In honour of National Aviation Day (February 23rd) in Canada, I thought we should add a Canadian twist to this diary! If I had to pick just one warbird which is making headlines this year, it would be the de Havilland DH 98 Mosquito. From New Zealand to the U.S.A. and the United Kingdom, projects are being started, being worked on, or being planned almost everywhere it seems. However, we must not forget Canada, the second home of the Mosquito, a country which provided many aircraft, mostly to RAF Bomber Command, in order to help smash the industrial heart of the Third Reich.
The de Havilland Aircraft of Canada Ltd. facility at Downsview, Toronto delivered its first aircraft – a B.Mk. VII – on September 24th, 1942, and a steady stream of various versions, powered by U.S.-built Packard Merlins, followed. There were three main ‘design families’. The British Mosquito trainer, the T. Mk III, gave rise to the T. Mk 22 and T. Mk 27. The RAF’s fighter-bomber, the FB. Mk VI lead to the FB. Mk 21, FB. Mk 26 and a trainer, the T. Mk 29. Finally, the classic bomber version of the Mosquito , the B. Mk IV Series ii, was developed into the B. Mk VII and the B. Mk XX. So fast were these later pressurised versions of the Mosquito, that they regularly broke the unofficial West-East Transatlantic record during their delivery flights to the U.K.; indeed, one aircraft, in April 1945, lowered the time to 5 hours 30 minutes! As an aside, 40 B. Mk XX were converted to photo-reconnaissance aircraft, and supplied to the United States with the American designation of F-8 (over 100 British-built Mossies were also acquired, but they retained their original Mark numbers).
The photograph you can see above (graciously provided by Bob Bolivar) shows a Spartan Air Service Ltd Mosquito in February, 1958, on the ramp at Cazadero Airport, Cucata, Colombia during survey operations from this base, running up its engines prior to a photographic survey flight. Bob Bolivar was the navigator of CF-HMS on this flight. You might think that this would have been one of the many Canadian-built Mosquito aircraft which were disposed of, after their Service careers were over, but you would be wrong. This is a converted B.35 – the last of the bomber versions – 122 of which were built by Airspeed, a U.K. subsidiary of the de Havilland concern. The pressurised B.35 was just too late to see action in WW2, but equipped two RAF squadrons, No. 109 and 139, at RAF Hemswell, post war.

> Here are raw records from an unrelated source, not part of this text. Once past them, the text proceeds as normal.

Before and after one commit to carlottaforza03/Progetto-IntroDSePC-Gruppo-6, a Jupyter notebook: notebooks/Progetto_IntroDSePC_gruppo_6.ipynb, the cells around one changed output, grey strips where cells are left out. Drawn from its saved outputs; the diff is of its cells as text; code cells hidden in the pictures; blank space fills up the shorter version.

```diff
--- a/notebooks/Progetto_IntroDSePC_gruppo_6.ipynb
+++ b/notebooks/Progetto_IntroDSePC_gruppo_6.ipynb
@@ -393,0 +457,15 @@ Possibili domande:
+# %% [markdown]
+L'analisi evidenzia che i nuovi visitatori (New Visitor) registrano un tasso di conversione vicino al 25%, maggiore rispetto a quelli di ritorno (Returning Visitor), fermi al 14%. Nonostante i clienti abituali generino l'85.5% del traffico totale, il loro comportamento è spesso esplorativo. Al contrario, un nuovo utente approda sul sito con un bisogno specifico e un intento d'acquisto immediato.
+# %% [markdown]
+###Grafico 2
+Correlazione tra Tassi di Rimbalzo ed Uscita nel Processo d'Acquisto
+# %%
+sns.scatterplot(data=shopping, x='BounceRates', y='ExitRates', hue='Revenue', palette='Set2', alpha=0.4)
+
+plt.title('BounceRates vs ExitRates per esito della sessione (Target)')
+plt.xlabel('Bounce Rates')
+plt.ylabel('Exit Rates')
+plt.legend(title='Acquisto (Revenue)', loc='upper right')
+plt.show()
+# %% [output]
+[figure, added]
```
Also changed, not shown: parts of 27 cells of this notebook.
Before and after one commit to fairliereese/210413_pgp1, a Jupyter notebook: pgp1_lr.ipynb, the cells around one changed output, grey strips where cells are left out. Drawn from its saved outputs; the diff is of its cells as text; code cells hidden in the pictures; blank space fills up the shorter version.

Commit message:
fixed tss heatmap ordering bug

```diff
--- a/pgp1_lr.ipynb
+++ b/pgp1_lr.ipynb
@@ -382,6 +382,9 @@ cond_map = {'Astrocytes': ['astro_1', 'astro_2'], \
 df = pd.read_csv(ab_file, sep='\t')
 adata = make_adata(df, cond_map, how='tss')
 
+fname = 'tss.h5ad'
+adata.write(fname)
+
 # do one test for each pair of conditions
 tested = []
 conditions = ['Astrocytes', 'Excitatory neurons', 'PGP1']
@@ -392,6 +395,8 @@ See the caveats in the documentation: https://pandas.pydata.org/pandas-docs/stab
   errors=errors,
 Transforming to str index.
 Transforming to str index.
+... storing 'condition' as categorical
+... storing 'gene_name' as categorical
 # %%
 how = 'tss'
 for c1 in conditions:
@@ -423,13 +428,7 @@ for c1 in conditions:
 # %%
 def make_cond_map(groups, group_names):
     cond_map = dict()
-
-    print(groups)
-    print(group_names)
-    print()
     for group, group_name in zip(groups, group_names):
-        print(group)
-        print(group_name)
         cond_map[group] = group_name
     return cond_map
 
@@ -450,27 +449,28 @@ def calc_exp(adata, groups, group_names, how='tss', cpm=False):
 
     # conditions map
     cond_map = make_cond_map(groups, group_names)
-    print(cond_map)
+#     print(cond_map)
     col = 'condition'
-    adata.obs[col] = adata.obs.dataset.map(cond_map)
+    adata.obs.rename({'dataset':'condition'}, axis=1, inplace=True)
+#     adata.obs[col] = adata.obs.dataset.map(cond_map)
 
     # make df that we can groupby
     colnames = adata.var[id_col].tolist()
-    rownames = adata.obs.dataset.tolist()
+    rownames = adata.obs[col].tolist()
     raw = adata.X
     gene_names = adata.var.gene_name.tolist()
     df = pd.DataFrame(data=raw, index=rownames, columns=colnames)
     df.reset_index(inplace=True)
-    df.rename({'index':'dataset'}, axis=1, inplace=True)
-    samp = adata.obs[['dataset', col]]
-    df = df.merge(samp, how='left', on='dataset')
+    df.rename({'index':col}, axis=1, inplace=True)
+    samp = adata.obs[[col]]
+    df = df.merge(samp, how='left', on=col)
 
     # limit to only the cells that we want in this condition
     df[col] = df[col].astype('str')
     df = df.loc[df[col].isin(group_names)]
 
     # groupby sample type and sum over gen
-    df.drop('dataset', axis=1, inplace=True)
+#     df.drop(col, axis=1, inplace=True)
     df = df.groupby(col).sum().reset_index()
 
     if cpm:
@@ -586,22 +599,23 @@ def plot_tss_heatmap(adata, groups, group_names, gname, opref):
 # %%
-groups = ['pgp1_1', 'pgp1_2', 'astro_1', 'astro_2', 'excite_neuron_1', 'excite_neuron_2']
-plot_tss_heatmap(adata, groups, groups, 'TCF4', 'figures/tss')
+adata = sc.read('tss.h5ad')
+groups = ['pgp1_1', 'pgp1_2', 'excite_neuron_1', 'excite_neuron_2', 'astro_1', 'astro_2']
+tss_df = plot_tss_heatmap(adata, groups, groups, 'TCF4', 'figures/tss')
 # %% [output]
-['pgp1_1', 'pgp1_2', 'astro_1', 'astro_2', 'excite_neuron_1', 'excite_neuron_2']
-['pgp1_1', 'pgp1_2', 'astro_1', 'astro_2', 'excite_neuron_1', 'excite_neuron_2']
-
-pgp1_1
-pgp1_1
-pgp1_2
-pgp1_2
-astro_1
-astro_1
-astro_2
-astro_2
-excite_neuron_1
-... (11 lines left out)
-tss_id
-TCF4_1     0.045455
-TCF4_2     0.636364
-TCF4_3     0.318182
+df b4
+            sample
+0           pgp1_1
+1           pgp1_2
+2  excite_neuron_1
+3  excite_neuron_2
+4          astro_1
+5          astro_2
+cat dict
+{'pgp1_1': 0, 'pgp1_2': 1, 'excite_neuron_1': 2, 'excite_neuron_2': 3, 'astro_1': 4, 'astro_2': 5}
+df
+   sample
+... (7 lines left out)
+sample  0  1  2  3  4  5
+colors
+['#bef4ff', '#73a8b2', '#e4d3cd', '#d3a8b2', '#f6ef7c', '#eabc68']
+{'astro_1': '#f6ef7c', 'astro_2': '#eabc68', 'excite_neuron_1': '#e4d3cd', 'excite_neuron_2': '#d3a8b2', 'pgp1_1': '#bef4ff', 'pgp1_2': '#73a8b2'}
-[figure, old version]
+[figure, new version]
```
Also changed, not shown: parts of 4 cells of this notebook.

In the 1950s Spartan Air Service Ltd of Ottowa gathered 15 late-model B.35 Mosquitos in the UK, and the best 10 of these airframes were converted by Derby Aviation Ltd, at Burnaston Airfield, the then municipal airport of my home city of Derby. Indeed, the aircraft you can see above, CF-HMS, ex ‘RS700′ the prototype PR.35 converted from a B.35, was the very last to depart from Burnaston, reversing the Transatlantic course taken by many of its Canadian-built compatriots during the war. These survey Mossies carried a crew of three, including a cameraman who operated the Swiss Wild RC-8 survey camera, and a large fuel tank in the bomb bay. Aerial survey work was carried out as far afield as Kenya and Argentina. Modifications included an extra-clear Perspex nose cone, a DF loop and a modified rear hatch for the cameraman. Unfortunately, several Mosquitoes were lost or severely damaged due to engine failure; Spartan had bought spare Rolls-Royce Merlin engines, just not very good quality ones!
The great news is that the Calgary Mosquito Society (Motto – ‘Retain, Restore, Honour and Educate’) has just been awarded a contract to restore the aircraft shown above – CF-HMS, ex-RS700 - the last of Spartan’s Mosquitoes to be ferried across the Atlantic in 1956. The owners of CF-HMS are the City of Calgary, who also own a CC&F-built Hawker Hurricane XII (RCAF 5389), and the Mosquito came close to being traded/sold by the City in both 2004 and 2008. Fortunately for the aviation heritage of Canada, and all concerned, in December, 2011 the City of Calgary selected CMS to undertake the complex and challenging restoration of these aircraft. You can find out more about the fascinating history of both the Hurricane and Mosquito on the CMS website http://www.calgarymosquitosociety.com/... I would urge you all to support CMS in their worthy venture.
CMS has also established links with People’s Mosquito, a fast-growing U.K. group dedicated to seeing a Mosquito fly in British skies once again. Please visit the People’s Mosquito sites shown below, in order to find out how to aid in this exciting effort.
Photo credit: Bob Bolivar